◆ YOUR GOAL
Read the records below and report each line in which "have" occurs.
** SUPPLIED MATERIAL follows **
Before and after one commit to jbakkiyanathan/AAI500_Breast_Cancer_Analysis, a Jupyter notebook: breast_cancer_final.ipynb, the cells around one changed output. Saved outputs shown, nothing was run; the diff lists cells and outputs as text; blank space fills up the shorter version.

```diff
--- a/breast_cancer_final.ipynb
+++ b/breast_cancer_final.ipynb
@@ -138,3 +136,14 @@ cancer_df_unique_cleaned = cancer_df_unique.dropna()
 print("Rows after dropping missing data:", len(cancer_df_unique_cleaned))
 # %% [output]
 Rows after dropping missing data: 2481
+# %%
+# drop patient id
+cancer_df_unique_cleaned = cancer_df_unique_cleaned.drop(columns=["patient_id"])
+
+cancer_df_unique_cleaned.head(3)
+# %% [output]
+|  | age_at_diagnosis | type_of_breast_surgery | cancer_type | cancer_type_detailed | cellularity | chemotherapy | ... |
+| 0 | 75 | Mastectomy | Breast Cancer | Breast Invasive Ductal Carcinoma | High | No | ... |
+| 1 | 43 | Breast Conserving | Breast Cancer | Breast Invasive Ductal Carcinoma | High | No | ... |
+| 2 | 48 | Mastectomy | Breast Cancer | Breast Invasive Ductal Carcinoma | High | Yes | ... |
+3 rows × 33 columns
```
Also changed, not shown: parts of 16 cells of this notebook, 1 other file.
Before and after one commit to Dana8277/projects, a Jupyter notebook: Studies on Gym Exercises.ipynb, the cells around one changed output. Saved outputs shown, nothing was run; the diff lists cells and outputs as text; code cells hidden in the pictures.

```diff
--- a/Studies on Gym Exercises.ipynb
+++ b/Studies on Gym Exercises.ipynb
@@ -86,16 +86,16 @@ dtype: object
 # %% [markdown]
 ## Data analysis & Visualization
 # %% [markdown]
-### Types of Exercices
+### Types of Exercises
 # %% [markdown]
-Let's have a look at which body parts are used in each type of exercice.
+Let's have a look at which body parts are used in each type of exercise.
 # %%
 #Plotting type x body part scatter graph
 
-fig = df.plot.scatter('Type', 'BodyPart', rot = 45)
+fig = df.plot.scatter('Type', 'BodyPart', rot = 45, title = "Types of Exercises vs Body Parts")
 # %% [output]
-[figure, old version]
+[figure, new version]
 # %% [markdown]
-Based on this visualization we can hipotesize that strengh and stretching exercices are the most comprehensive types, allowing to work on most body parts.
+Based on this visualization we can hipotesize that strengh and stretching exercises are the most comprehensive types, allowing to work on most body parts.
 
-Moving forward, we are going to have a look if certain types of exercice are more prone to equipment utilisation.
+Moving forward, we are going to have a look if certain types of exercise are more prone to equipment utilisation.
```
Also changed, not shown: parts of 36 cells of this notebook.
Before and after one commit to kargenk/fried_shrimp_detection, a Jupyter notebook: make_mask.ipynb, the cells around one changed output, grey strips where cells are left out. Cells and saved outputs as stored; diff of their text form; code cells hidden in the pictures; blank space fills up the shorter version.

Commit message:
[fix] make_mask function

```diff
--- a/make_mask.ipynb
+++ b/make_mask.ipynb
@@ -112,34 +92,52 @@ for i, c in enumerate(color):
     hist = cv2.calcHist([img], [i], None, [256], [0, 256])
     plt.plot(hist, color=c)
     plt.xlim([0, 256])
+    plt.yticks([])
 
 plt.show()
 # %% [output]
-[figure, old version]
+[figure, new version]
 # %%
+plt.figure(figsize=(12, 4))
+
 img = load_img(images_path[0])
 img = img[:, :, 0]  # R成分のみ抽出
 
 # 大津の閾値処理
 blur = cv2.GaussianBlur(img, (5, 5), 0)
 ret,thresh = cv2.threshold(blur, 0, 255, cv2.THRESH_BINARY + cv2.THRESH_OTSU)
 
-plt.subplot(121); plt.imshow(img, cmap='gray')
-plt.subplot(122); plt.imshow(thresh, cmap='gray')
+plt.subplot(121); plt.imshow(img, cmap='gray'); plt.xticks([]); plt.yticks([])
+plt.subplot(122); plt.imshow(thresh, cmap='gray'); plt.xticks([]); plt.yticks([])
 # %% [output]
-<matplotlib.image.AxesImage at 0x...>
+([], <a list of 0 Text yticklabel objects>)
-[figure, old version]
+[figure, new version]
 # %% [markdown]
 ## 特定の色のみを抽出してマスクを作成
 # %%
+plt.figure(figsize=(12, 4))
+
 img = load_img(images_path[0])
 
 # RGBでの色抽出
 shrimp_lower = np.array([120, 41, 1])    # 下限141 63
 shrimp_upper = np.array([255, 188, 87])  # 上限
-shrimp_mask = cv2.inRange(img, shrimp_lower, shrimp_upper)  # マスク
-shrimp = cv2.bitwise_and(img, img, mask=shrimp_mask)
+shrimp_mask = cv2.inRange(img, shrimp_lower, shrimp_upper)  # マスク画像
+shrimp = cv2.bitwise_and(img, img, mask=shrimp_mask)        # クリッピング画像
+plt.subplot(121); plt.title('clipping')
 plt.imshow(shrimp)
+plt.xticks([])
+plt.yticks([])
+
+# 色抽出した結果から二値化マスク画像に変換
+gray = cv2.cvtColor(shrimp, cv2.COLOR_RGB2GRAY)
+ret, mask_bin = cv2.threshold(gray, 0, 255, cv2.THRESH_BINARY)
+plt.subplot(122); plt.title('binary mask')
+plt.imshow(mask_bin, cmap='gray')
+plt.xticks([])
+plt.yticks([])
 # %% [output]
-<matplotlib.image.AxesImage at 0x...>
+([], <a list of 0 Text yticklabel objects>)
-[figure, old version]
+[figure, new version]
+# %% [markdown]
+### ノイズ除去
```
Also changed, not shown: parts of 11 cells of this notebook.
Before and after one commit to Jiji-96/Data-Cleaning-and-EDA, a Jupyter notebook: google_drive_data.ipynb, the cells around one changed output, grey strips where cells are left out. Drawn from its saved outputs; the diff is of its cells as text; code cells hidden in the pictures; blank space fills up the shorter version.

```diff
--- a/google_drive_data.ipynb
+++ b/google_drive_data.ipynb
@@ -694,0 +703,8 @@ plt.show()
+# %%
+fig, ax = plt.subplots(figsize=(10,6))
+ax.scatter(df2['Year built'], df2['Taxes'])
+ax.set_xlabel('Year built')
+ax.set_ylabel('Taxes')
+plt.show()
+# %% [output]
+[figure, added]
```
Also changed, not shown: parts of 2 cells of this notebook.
** End of SUPPLIED MATERIAL **
◆ RESPONSE TO THIS EXERCISE
-Let's have a look at which body parts are used in each type of exercice.
+Let's have a look at which body parts are used in each type of exercise.
-Moving forward, we are going to have a look if certain types of exercice are more prone to equipment utilisation.
+Moving forward, we are going to have a look if certain types of exercise are more prone to equipment utilisation.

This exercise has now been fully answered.